Hurricane Dorian finally began departing from the Mid-Atlantic states Friday evening after battering the region for days and headed for an expected assault on New England.
The storm has already left a trail of death and destruction in its wake; 30 people so far have been killed.
Eastern North Carolina, southeast Virginia and the southern Delmarva Peninsula have taken one in the gut from Dorian’s heavy rain, strong winds and storm surge through much of Friday.
Along the skinny, vulnerable strip of North Carolina’s Outer Banks, wind gusts up to 95 mph battered the coastline early Friday and strong winds continued.
Thousands of people were without power in North and South Carolina, most of them on the Outer Banks and slightly inland. Dorian has a high risk of spawning more tornadoes like the one that touched down Thursday in Emerald Isle, N.C., causing significant damage.
Even though the storm is moving away from the Mid-Atlanta, residents in North Carolina especially need to stay on high alert in the coming hours.
“Life-threatening storm surge and dangerous winds will continue along portions of the North Carolina coast for the next several hours,” said the National Hurricane Center’s 5 p.m. Friday update.
Hurricane Dorian made landfall over Cape Hatteras Friday morning. Southern Maryland braced for windy conditions that could topple trees, and the Eastern Shore could see even higher flooding.
Hurricane Dorian’s effects slowed down on Ocracoke Island, North Carolina, and residents are sharing their experiences. In certain areas, the storm brought so much water that SUVs and fridges were seen afloat.
The hurricane made landfall in North Carolina with maximum sustained winds of 90 mph and threatening to bring up to seven feet of water to the land, according to the National Weather Service. The maximum sustained winds have dropped slightly, but residents are still in danger.
One Facebook user, Jason Wells, said many people have severely damaged houses and have been forced into their attics. People are using boats get to safety. Dorian is cause to “the worst flooding I have ever witnessed by several feet,” Wells said.
Another Facebook user, Harris Kelton Williams Jr., posted a video of his Suburban floating away, taken by the powerful waters. “I will admit I was a little scared when I saw my suburban float away,” he posted.
By Friday night and Saturday morning the accelerating storm will blow by extreme eastern Massachusetts, including Nantucket, Martha’s Vineyard and parts of Cape Cod, whacking the area for several hours of wind-swept rain and high seas.
Earlier, Dorian toppled dozens of trees, flooded streets and brought down power lines in the historic port city of Charleston, South Carolina, which sits just a few feet above sea level and is prone to flooding under normal circumstances.
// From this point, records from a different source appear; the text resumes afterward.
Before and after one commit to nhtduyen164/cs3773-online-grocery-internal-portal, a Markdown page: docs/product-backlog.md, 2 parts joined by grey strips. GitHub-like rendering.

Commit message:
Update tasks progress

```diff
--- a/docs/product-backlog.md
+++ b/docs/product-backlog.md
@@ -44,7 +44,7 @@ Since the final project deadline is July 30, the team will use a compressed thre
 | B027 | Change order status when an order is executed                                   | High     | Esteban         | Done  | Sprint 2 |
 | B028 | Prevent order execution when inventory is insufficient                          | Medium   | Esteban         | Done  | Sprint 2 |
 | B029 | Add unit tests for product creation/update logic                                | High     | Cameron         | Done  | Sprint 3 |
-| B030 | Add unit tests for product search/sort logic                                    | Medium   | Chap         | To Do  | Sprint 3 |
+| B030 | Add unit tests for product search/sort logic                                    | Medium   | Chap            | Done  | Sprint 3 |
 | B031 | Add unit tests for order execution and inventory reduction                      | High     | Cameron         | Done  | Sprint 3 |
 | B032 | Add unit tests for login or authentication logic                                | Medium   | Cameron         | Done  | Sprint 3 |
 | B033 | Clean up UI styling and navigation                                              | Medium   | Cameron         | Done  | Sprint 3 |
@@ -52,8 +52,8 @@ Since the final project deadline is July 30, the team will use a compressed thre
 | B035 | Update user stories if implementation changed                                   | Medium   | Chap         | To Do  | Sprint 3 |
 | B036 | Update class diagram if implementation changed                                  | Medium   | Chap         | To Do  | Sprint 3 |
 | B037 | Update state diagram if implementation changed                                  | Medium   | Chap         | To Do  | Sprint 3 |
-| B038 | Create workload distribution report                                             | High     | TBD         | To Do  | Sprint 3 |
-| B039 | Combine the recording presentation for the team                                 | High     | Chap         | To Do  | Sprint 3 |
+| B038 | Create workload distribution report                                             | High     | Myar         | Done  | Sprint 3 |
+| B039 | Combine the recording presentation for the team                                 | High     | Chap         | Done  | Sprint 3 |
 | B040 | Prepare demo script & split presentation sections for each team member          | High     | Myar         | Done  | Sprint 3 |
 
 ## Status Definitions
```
It has been the unwelcome guest that wouldn’t leave.
Friday marked the storm’s ninth day as a named hurricane.
It hung over the Bahamas for more than 40 hours, causing massive destruction and more than 30 known deaths, with many more feared.
It then skirted Florida, Georgia and South Carolina before its current path, producing 10 inches of rain in coastal areas, widespread flooding and the tornadoes.